** Exercise data follows **
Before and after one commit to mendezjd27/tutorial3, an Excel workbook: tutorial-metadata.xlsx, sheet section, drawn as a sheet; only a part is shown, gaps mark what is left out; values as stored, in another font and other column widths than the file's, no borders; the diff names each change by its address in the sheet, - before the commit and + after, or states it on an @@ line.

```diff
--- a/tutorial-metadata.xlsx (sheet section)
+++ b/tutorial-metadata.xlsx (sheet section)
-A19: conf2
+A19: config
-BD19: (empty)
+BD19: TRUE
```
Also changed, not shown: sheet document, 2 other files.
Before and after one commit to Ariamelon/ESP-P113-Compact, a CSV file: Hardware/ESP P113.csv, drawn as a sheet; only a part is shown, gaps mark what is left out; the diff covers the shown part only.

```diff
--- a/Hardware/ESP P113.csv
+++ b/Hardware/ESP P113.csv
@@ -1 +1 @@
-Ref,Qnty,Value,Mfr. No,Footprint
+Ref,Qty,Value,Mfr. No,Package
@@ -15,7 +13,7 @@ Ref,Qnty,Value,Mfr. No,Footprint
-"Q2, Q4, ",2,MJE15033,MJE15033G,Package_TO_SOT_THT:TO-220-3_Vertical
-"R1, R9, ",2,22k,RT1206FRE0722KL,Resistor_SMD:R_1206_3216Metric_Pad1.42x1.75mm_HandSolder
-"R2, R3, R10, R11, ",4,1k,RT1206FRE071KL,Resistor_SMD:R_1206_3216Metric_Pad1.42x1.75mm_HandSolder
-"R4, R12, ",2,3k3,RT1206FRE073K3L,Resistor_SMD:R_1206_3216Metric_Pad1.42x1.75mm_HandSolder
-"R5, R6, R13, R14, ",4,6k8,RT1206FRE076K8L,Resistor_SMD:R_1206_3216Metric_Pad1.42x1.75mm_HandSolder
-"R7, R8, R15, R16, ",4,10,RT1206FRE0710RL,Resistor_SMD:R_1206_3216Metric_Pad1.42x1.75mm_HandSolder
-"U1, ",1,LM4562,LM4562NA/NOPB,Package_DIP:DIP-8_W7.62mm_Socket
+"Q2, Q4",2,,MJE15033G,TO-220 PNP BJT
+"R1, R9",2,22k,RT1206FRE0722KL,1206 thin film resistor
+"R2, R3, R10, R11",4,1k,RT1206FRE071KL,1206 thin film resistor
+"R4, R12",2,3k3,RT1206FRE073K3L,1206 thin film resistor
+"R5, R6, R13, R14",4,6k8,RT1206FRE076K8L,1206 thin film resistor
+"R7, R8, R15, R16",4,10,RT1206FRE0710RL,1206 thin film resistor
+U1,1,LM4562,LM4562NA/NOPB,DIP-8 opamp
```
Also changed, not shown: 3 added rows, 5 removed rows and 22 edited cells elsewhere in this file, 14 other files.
** End of Exercise data **
Exercise prompt: Pull every line containing "Hardware" out of the entries.

Task answer:
Before and after one commit to Ariamelon/ESP-P113-Compact, a CSV file: Hardware/ESP P113.csv, drawn as a sheet; only a part is shown, gaps mark what is left out; the diff covers the shown part only.
--- a/Hardware/ESP P113.csv
+++ b/Hardware/ESP P113.csv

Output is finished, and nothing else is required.